** Task directions **
Print out all of the data below, keeping it identical to the original.

(Provided information begins)

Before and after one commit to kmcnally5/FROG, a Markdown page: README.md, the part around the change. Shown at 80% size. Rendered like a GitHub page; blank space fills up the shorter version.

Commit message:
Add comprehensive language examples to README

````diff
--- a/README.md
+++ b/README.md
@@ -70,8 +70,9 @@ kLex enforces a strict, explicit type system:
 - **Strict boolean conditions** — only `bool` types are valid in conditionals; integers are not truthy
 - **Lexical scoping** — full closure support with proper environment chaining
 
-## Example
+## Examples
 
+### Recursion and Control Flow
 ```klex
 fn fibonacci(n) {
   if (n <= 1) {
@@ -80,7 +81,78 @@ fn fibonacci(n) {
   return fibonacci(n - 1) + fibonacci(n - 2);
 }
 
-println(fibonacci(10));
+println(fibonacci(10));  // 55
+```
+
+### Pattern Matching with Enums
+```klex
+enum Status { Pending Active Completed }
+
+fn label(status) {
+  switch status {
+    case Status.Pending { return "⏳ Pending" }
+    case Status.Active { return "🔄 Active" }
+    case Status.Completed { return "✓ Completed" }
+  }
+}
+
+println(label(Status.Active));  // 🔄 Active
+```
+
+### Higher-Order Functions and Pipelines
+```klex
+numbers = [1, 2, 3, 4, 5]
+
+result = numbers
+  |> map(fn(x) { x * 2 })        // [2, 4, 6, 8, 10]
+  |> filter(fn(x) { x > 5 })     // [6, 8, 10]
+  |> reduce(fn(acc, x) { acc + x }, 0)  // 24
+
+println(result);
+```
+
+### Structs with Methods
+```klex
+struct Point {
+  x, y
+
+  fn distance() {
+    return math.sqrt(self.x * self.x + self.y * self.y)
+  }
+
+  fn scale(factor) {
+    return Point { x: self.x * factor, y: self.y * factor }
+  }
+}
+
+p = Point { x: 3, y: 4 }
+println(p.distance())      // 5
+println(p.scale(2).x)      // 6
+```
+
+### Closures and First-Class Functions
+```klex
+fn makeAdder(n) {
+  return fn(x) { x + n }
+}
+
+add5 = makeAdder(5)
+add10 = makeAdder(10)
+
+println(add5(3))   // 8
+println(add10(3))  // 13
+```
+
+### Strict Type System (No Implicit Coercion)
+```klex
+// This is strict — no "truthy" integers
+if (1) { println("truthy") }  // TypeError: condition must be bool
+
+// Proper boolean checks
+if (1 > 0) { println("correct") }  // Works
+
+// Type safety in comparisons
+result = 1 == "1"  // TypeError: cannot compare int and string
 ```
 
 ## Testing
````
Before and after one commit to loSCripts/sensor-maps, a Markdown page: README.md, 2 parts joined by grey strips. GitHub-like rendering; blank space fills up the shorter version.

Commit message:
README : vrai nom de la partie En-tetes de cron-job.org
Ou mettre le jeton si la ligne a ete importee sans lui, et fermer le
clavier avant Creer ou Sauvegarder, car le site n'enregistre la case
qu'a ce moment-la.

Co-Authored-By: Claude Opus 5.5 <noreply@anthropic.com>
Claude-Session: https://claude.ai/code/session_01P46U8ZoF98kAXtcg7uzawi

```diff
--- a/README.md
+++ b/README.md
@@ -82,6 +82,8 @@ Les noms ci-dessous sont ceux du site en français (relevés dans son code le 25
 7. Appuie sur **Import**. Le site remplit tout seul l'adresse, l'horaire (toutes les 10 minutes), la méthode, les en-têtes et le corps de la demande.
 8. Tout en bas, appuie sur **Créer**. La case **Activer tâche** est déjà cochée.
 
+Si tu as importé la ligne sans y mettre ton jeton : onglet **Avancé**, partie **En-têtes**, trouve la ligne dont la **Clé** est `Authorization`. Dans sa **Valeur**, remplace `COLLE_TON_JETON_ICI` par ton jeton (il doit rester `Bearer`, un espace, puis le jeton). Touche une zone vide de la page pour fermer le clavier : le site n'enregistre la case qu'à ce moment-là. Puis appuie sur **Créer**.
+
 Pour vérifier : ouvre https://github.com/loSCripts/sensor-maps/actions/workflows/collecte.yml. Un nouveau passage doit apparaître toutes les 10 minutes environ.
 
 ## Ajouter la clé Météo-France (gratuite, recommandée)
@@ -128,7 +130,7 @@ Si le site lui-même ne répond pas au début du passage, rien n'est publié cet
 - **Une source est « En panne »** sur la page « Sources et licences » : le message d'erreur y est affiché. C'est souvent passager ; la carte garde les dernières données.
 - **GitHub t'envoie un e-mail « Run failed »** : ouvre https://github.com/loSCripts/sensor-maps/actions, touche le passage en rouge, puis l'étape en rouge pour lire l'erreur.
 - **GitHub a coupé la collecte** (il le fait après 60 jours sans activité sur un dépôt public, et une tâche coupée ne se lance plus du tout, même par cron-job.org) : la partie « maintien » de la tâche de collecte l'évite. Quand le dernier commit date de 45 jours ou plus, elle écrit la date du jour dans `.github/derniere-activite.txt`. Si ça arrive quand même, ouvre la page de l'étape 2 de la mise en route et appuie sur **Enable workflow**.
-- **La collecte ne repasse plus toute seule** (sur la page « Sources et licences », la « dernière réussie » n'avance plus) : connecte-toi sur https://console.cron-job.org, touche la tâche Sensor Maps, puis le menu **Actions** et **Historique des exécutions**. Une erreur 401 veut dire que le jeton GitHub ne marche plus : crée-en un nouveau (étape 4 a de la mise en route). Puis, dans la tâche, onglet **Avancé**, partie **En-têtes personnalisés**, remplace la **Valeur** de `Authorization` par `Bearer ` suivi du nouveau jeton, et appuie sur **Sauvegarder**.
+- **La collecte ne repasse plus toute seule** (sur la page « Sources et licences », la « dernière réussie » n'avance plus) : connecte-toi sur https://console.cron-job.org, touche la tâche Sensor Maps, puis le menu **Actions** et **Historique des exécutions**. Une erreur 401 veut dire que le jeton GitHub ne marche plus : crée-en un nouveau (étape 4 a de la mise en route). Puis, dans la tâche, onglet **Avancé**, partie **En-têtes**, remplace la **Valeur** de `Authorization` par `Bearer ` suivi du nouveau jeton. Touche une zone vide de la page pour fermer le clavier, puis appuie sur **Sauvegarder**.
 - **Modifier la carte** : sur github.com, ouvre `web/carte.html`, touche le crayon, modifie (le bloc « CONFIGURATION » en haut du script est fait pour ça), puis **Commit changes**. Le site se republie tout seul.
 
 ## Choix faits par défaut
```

(Provided information ends)

** Exercise output **
Before and after one commit to kmcnally5/FROG, a Markdown page: README.md, the part around the change. Shown at 80% size. Rendered like a GitHub page; blank space fills up the shorter version.

Commit message:
Add comprehensive language examples to README

````diff
--- a/README.md
+++ b/README.md
@@ -70,8 +70,9 @@ kLex enforces a strict, explicit type system:
 - **Strict boolean conditions** — only `bool` types are valid in conditionals; integers are not truthy
 - **Lexical scoping** — full closure support with proper environment chaining
 
-## Example
+## Examples
 
+### Recursion and Control Flow
 ```klex
 fn fibonacci(n) {
   if (n <= 1) {
@@ -80,7 +81,78 @@ fn fibonacci(n) {
   return fibonacci(n - 1) + fibonacci(n - 2);
 }
 
-println(fibonacci(10));
+println(fibonacci(10));  // 55
+```
+
+### Pattern Matching with Enums
+```klex
+enum Status { Pending Active Completed }
+
+fn label(status) {
+  switch status {
+    case Status.Pending { return "⏳ Pending" }
+    case Status.Active { return "🔄 Active" }
+    case Status.Completed { return "✓ Completed" }
+  }
+}
+
+println(label(Status.Active));  // 🔄 Active
+```
+
+### Higher-Order Functions and Pipelines
+```klex
+numbers = [1, 2, 3, 4, 5]
+
+result = numbers
+  |> map(fn(x) { x * 2 })        // [2, 4, 6, 8, 10]
+  |> filter(fn(x) { x > 5 })     // [6, 8, 10]
+  |> reduce(fn(acc, x) { acc + x }, 0)  // 24
+
+println(result);
+```
+
+### Structs with Methods
+```klex
+struct Point {
+  x, y
+
+  fn distance() {
+    return math.sqrt(self.x * self.x + self.y * self.y)
+  }
+
+  fn scale(factor) {
+    return Point { x: self.x * factor, y: self.y * factor }
+  }
+}
+
+p = Point { x: 3, y: 4 }
+println(p.distance())      // 5
+println(p.scale(2).x)      // 6
+```
+
+### Closures and First-Class Functions
+```klex
+fn makeAdder(n) {
+  return fn(x) { x + n }
+}
+
+add5 = makeAdder(5)
+add10 = makeAdder(10)
+
+println(add5(3))   // 8
+println(add10(3))  // 13
+```
+
+### Strict Type System (No Implicit Coercion)
+```klex
+// This is strict — no "truthy" integers
+if (1) { println("truthy") }  // TypeError: condition must be bool
+
+// Proper boolean checks
+if (1 > 0) { println("correct") }  // Works
+
+// Type safety in comparisons
+result = 1 == "1"  // TypeError: cannot compare int and string
 ```
 
 ## Testing
````
Before and after one commit to loSCripts/sensor-maps, a Markdown page: README.md, 2 parts joined by grey strips. GitHub-like rendering; blank space fills up the shorter version.

Commit message:
README : vrai nom de la partie En-tetes de cron-job.org
Ou mettre le jeton si la ligne a ete importee sans lui, et fermer le
clavier avant Creer ou Sauvegarder, car le site n'enregistre la case
qu'a ce moment-la.

Co-Authored-By: Claude Opus 5.5 <noreply@anthropic.com>
Claude-Session: https://claude.ai/code/session_01P46U8ZoF98kAXtcg7uzawi

```diff
--- a/README.md
+++ b/README.md
@@ -82,6 +82,8 @@ Les noms ci-dessous sont ceux du site en français (relevés dans son code le 25
 7. Appuie sur **Import**. Le site remplit tout seul l'adresse, l'horaire (toutes les 10 minutes), la méthode, les en-têtes et le corps de la demande.
 8. Tout en bas, appuie sur **Créer**. La case **Activer tâche** est déjà cochée.
 
+Si tu as importé la ligne sans y mettre ton jeton : onglet **Avancé**, partie **En-têtes**, trouve la ligne dont la **Clé** est `Authorization`. Dans sa **Valeur**, remplace `COLLE_TON_JETON_ICI` par ton jeton (il doit rester `Bearer`, un espace, puis le jeton). Touche une zone vide de la page pour fermer le clavier : le site n'enregistre la case qu'à ce moment-là. Puis appuie sur **Créer**.
+
 Pour vérifier : ouvre https://github.com/loSCripts/sensor-maps/actions/workflows/collecte.yml. Un nouveau passage doit apparaître toutes les 10 minutes environ.
 
 ## Ajouter la clé Météo-France (gratuite, recommandée)
@@ -128,7 +130,7 @@ Si le site lui-même ne répond pas au début du passage, rien n'est publié cet
 - **Une source est « En panne »** sur la page « Sources et licences » : le message d'erreur y est affiché. C'est souvent passager ; la carte garde les dernières données.
 - **GitHub t'envoie un e-mail « Run failed »** : ouvre https://github.com/loSCripts/sensor-maps/actions, touche le passage en rouge, puis l'étape en rouge pour lire l'erreur.
 - **GitHub a coupé la collecte** (il le fait après 60 jours sans activité sur un dépôt public, et une tâche coupée ne se lance plus du tout, même par cron-job.org) : la partie « maintien » de la tâche de collecte l'évite. Quand le dernier commit date de 45 jours ou plus, elle écrit la date du jour dans `.github/derniere-activite.txt`. Si ça arrive quand même, ouvre la page de l'étape 2 de la mise en route et appuie sur **Enable workflow**.
-- **La collecte ne repasse plus toute seule** (sur la page « Sources et licences », la « dernière réussie » n'avance plus) : connecte-toi sur https://console.cron-job.org, touche la tâche Sensor Maps, puis le menu **Actions** et **Historique des exécutions**. Une erreur 401 veut dire que le jeton GitHub ne marche plus : crée-en un nouveau (étape 4 a de la mise en route). Puis, dans la tâche, onglet **Avancé**, partie **En-têtes personnalisés**, remplace la **Valeur** de `Authorization` par `Bearer ` suivi du nouveau jeton, et appuie sur **Sauvegarder**.
+- **La collecte ne repasse plus toute seule** (sur la page « Sources et licences », la « dernière réussie » n'avance plus) : connecte-toi sur https://console.cron-job.org, touche la tâche Sensor Maps, puis le menu **Actions** et **Historique des exécutions**. Une erreur 401 veut dire que le jeton GitHub ne marche plus : crée-en un nouveau (étape 4 a de la mise en route). Puis, dans la tâche, onglet **Avancé**, partie **En-têtes**, remplace la **Valeur** de `Authorization` par `Bearer ` suivi du nouveau jeton. Touche une zone vide de la page pour fermer le clavier, puis appuie sur **Sauvegarder**.
 - **Modifier la carte** : sur github.com, ouvre `web/carte.html`, touche le crayon, modifie (le bloc « CONFIGURATION » en haut du script est fait pour ça), puis **Commit changes**. Le site se republie tout seul.
 
 ## Choix faits par défaut
```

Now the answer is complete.